Submitted to: International Soil Conservation Organization Conference Proceedings
Publication Type: Proceedings
Publication Acceptance Date: May 15, 2004
Publication Date: July 4, 2004
Citation: Ritchie, J.C., Finney, V.L., Oster, K.J., Ritchie, C.A. 2004. Floodplain sediment deposition in northern California, USA. In: Proceedings of Conserving Soil and Water for Society: Sharing Solutions,ISCO 2004-13th International Soil Conservation Organisation Conference, July 4-9, Brisbane, Australia. Paper No. 138. 2004 CDROM.
Land use changes have occurred in the Stemple Creek watershed in northern California USA that have increased and then decreased the erosion and movement of soil into floodplain, stream channels, and the bay. This study documented sediment deposition rates and patterns in the floodplain of Stemple Creek. Deposition rates ranged from 0.31 to 3.50 cm/y and an average of 1.29 cm/yr for the 1954 to 1964 period and from 0.26 to 1.84 cm/yr for the period from 1964 to 2002 with an average of 0.85cm/yr. Sediment deposition in the floodplain has decreased since the middle 1950's probably related to change from row crop agriculture and grazing. These floodplains are acting as significant sinks for the eroded material moving from the uplands. These floodplains are keeping eroded materials from reaching the stream channels or the bay.
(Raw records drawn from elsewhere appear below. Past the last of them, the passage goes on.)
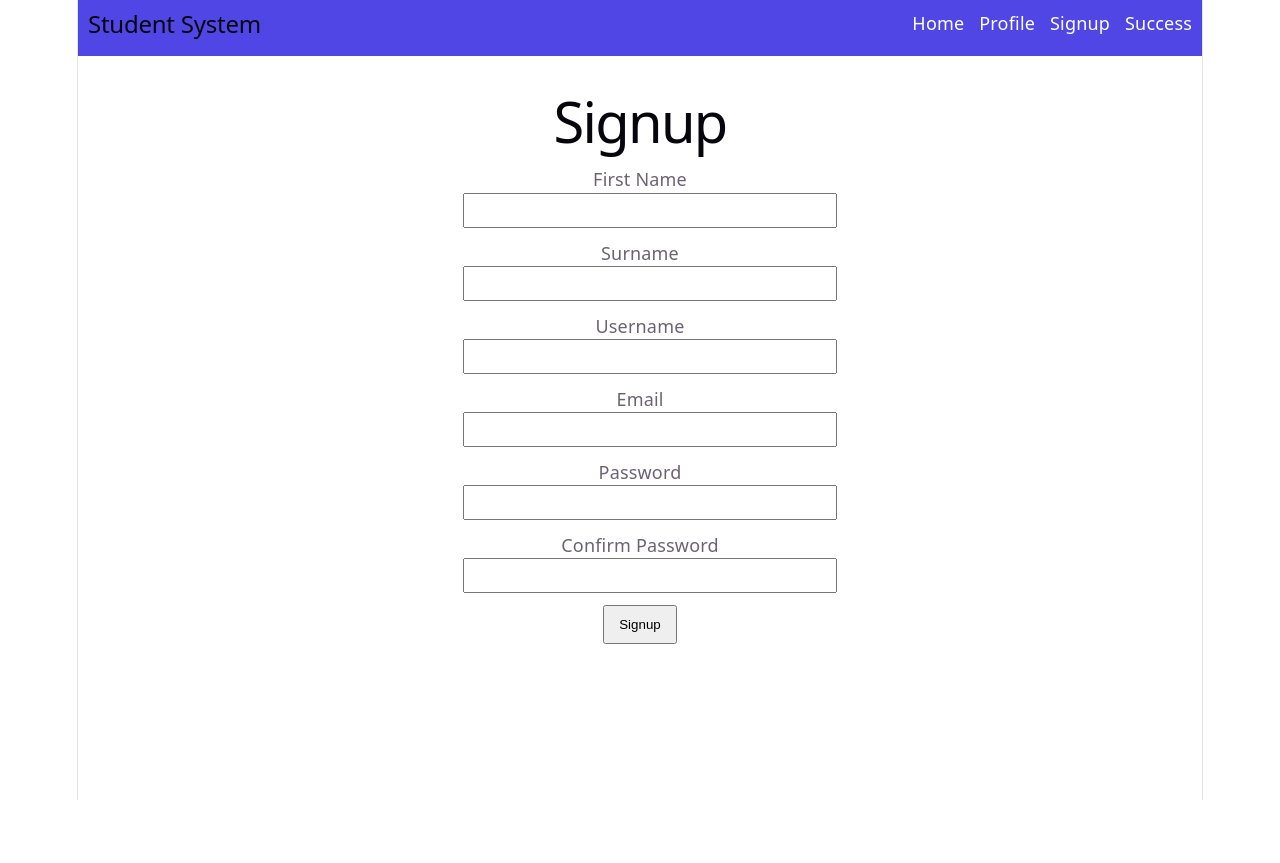
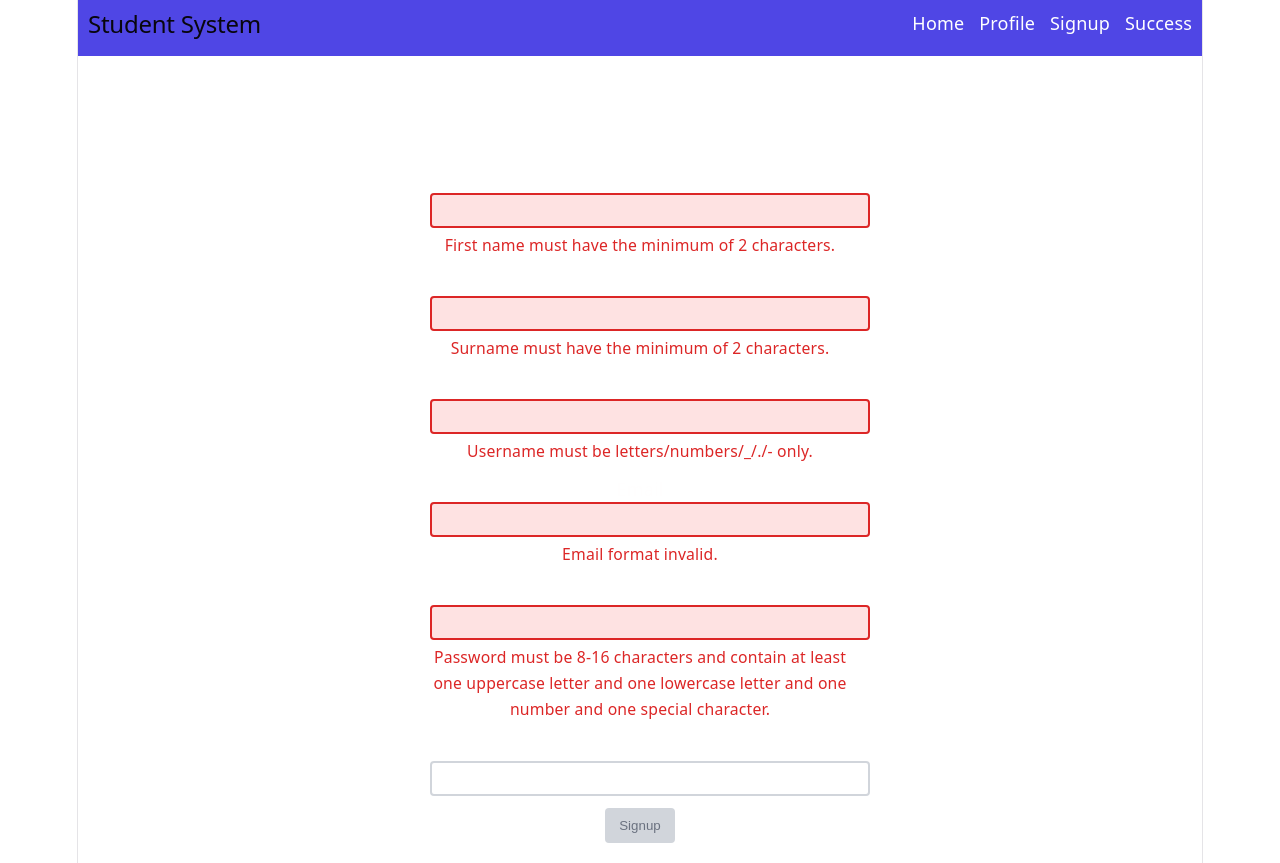
Before and after one commit to ceyceyceykhacey/aptech1-midterm-exam, a React (Vite) app: page /signup in a window 1280 px wide. Before the commit the page ends 800 px from the top, so only its background shows below. Built offline with nearby package versions, Linux system fonts and the light colour scheme.

Commit message:
implemented error handling and UX

```diff
--- a/src/pages/Signup.jsx
+++ b/src/pages/Signup.jsx
@@ -18,6 +18,7 @@ function Signup() {
   });
   const [errors, setErrors] = useState({});
   const [success, setSuccess] = useState("");
+  const [touched, setTouched] = useState({});
 
   const validate = () => {
     const validators = [
@@ -33,15 +34,57 @@ function Signup() {
       {}
     );
 
-    const confirmError = form.confirmPassword === form.password
+    const confirmError = form.confirmPassword === form.password && form.confirmPassword !== ""
+      ? {}
+      : form.confirmPassword === ""
       ? {}
       : { confirmPassword: "Confirm password must match password." };
 
     return { ...baseErrors, ...confirmError };
   };
 
+  const handleChange = (field) => (event) => {
+    const value = event.target.value;
+    setForm((prev) => ({ ...prev, [field]: value }));
+    setTouched((prev) => ({ ...prev, [field]: true }));
+
+    const updatedForm = { ...form, [field]: value };
+    const validators = [
+      { k: "firstName", valid: nameRegex.test(updatedForm.firstName) },
+      { k: "surname", valid: nameRegex.test(updatedForm.surname) },
+      { k: "username", valid: usernameRegex.test(updatedForm.username) },
+      { k: "email", valid: emailRegex.test(updatedForm.email) },
+      { k: "password", valid: passwordRegex.test(updatedForm.password) },
+    ];
+
+    const newErrors = validators.reduce((acc, { k, valid }) =>
+      valid ? { ...acc, [k]: undefined } : acc,
+      {}
+    );
+
+    const confirmValid = updatedForm.confirmPassword === updatedForm.password && updatedForm.confirmPassword !== "";
+    const confirmError = !confirmValid && updatedForm.confirmPassword !== ""
+      ? { confirmPassword: "Confirm password must match password." }
+      : { confirmPassword: undefined };
+
+    setErrors((prev) => ({ ...prev, ...newErrors, ...confirmError }));
+  };
+
+  const handleBlur = (field) => () => {
+    setTouched((prev) => ({ ...prev, [field]: true }));
+  };
+
+  const currentErrors = validate();
+  const displayErrors = Object.fromEntries(
+    Object.entries(currentErrors).filter(([k]) => touched[k] || Object.keys(errors).includes(k))
+  );
+
+  const isValid = Object.keys(currentErrors).length === 0;
+  const isFormTouched = Object.values(touched).some(v => v);
+
   const handleSubmit = (event) => {
     event.preventDefault();
+    setTouched({ firstName: true, surname: true, username: true, email: true, password: true, confirmPassword: true });
     const validationErrors = validate();
     setErrors(validationErrors);
 
@@ -51,97 +94,151 @@ function Signup() {
       ? setSuccess("")
       : (setSuccess(`Signup successful for ${form.firstName} ${form.surname}!`),
         setForm({ firstName: "", surname: "", username: "", email: "", password: "", confirmPassword: "" }),
+        setTouched({}),
         setTimeout(() => navigate("/success"), 700));
   };
 
+  const fieldStyle = (field) => ({
+    width: "100%",
+    padding: "8px",
+    border: `2px solid ${(displayErrors[field] || currentErrors[field]) ? "#dc2626" : "#d1d5db"}`,
+    borderRadius: "4px",
+    backgroundColor: (displayErrors[field] || currentErrors[field]) ? "#fee2e2" : "#ffffff",
+    transition: "all 0.3s ease",
+    color: "#000000",
+  });
+
   return (
     <div style={{ padding: "20px", maxWidth: "420px", margin: "0 auto" }}>
-      <h1>Signup</h1>
+      <h1 style={{ color: "#ffffff" }}>Signup</h1>
       <form onSubmit={handleSubmit} noValidate>
         <div style={{ marginBottom: "12px" }}>
-          <label htmlFor="firstName">First Name</label>
+          <label htmlFor="firstName" style={{ color: "#ffffff" }}>First Name</label>
           <input
             id="firstName"
             name="firstName"
             type="text"
             value={form.firstName}
-            onChange={(e) => setForm((prev) => ({ ...prev, firstName: e.target.value }))}
-            style={{ width: "100%", padding: "8px" }}
+            onChange={handleChange("firstName")}
+            onBlur={handleBlur("firstName")}
+            style={fieldStyle("firstName")}
           />
-          {errors.firstName && <p style={{ color: "red", margin: 0 }}>{errors.firstName}</p>}
+          {(displayErrors.firstName || currentErrors.firstName) && (
+            <p style={{ color: "#dc2626", margin: "4px 0 0 0", fontSize: "0.875rem" }}>
+              {displayErrors.firstName || currentErrors.firstName}
+            </p>
+          )}
         </div>
 
         <div style={{ marginBottom: "12px" }}>
-          <label htmlFor="surname">Surname</label>
+          <label htmlFor="surname" style={{ color: "#ffffff" }}>Surname</label>
           <input
             id="surname"
             name="surname"
             type="text"
             value={form.surname}
-            onChange={(e) => setForm((prev) => ({ ...prev, surname: e.target.value }))}
-            style={{ width: "100%", padding: "8px" }}
+            onChange={handleChange("surname")}
+            onBlur={handleBlur("surname")}
+            style={fieldStyle("surname")}
           />
-          {errors.surname && <p style={{ color: "red", margin: 0 }}>{errors.surname}</p>}
+          {(displayErrors.surname || currentErrors.surname) && (
+            <p style={{ color: "#dc2626", margin: "4px 0 0 0", fontSize: "0.875rem" }}>
+              {displayErrors.surname || currentErrors.surname}
+            </p>
+          )}
         </div>
 
         <div style={{ marginBottom: "12px" }}>
-          <label htmlFor="username">Username</label>
+          <label htmlFor="username" style={{ color: "#ffffff" }}>Username</label>
           <input
             id="username"
             name="username"
             type="text"
             value={form.username}
-            onChange={(e) => setForm((prev) => ({ ...prev, username: e.target.value }))}
-            style={{ width: "100%", padding: "8px" }}
+            onChange={handleChange("username")}
+            onBlur={handleBlur("username")}
+            style={fieldStyle("username")}
           />
-          {errors.username && <p style={{ color: "red", margin: 0 }}>{errors.username}</p>}
+          {(displayErrors.username || currentErrors.username) && (
+            <p style={{ color: "#dc2626", margin: "4px 0 0 0", fontSize: "0.875rem" }}>
+              {displayErrors.username || currentErrors.username}
+            </p>
+          )}
         </div>
 
         <div style={{ marginBottom: "12px" }}>
-          <label htmlFor="email">Email</label>
+          <label htmlFor="email" style={{ color: "#fffefe" }}>Email</label>
           <input
             id="email"
             name="email"
             type="email"
             value={form.email}
-            onChange={(e) => setForm((prev) => ({ ...prev, email: e.target.value }))}
-            style={{ width: "100%", padding: "8px" }}
+            onChange={handleChange("email")}
+            onBlur={handleBlur("email")}
+            style={fieldStyle("email")}
           />
-          {errors.email && <p style={{ color: "red", margin: 0 }}>{errors.email}</p>}
+          {(displayErrors.email || currentErrors.email) && (
+            <p style={{ color: "#dc2626", margin: "4px 0 0 0", fontSize: "0.875rem" }}>
+              {displayErrors.email || currentErrors.email}
+            </p>
+          )}
         </div>
 
         <div style={{ marginBottom: "12px" }}>
-          <label htmlFor="password">Password</label>
+          <label htmlFor="password" style={{ color: "#ffffff" }}>Password</label>
           <input
             id="password"
             name="password"
             type="password"
             value={form.password}
-            onChange={(e) => setForm((prev) => ({ ...prev, password: e.target.value }))}
-            style={{ width: "100%", padding: "8px" }}
+            onChange={handleChange("password")}
+            onBlur={handleBlur("password")}
+            style={fieldStyle("password")}
           />
-          {errors.password && <p style={{ color: "red", margin: 0 }}>{errors.password}</p>}
+          {(displayErrors.password || currentErrors.password) && (
+            <p style={{ color: "#dc2626", margin: "4px 0 0 0", fontSize: "0.875rem" }}>
+              {displayErrors.password || currentErrors.password}
+            </p>
+          )}
         </div>
 
         <div style={{ marginBottom: "12px" }}>
-          <label htmlFor="confirmPassword">Confirm Password</label>
+          <label htmlFor="confirmPassword" style={{ color: "#ffffff" }}>Confirm Password</label>
           <input
             id="confirmPassword"
             name="confirmPassword"
             type="password"
             value={form.confirmPassword}
-            onChange={(e) => setForm((prev) => ({ ...prev, confirmPassword: e.target.value }))}
-            style={{ width: "100%", padding: "8px" }}
+            onChange={handleChange("confirmPassword")}
+            onBlur={handleBlur("confirmPassword")}
+            style={fieldStyle("confirmPassword")}
           />
-          {errors.confirmPassword && <p style={{ color: "red", margin: 0 }}>{errors.confirmPassword}</p>}
+          {(displayErrors.confirmPassword || currentErrors.confirmPassword) && (
+            <p style={{ color: "#dc2626", margin: "4px 0 0 0", fontSize: "0.875rem" }}>
+              {displayErrors.confirmPassword || currentErrors.confirmPassword}
+            </p>
+          )}
         </div>
 
-        <button type="submit" style={{ padding: "10px 14px", cursor: "pointer" }}>
+        <button
+          type="submit"
+          disabled={!isValid || !isFormTouched}
+          style={{
+            padding: "10px 14px",
+            cursor: !isValid || !isFormTouched ? "not-allowed" : "pointer",
+            backgroundColor: !isValid || !isFormTouched ? "#d1d5db" : "#4f46e5",
+            color: !isValid || !isFormTouched ? "#6b7280" : "#ffffff",
+            border: "none",
+            borderRadius: "4px",
+            fontWeight: "500",
+            transition: "all 0.3s ease",
+          }}
+        >
           Signup
         </button>
       </form>
 
-      {success && <p style={{ color: "green", marginTop: "12px" }}>{success}</p>}
+      {success && <p style={{ color: "#16a34a", marginTop: "12px", fontWeight: "500" }}>{success}</p>}
     </div>
   );
 }
```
Plans need to be developed for these floodplains to insure that they remain a sink and do not become a source for eroded materials as improved management practices on the upland areas reduce sediment input to the floodplain.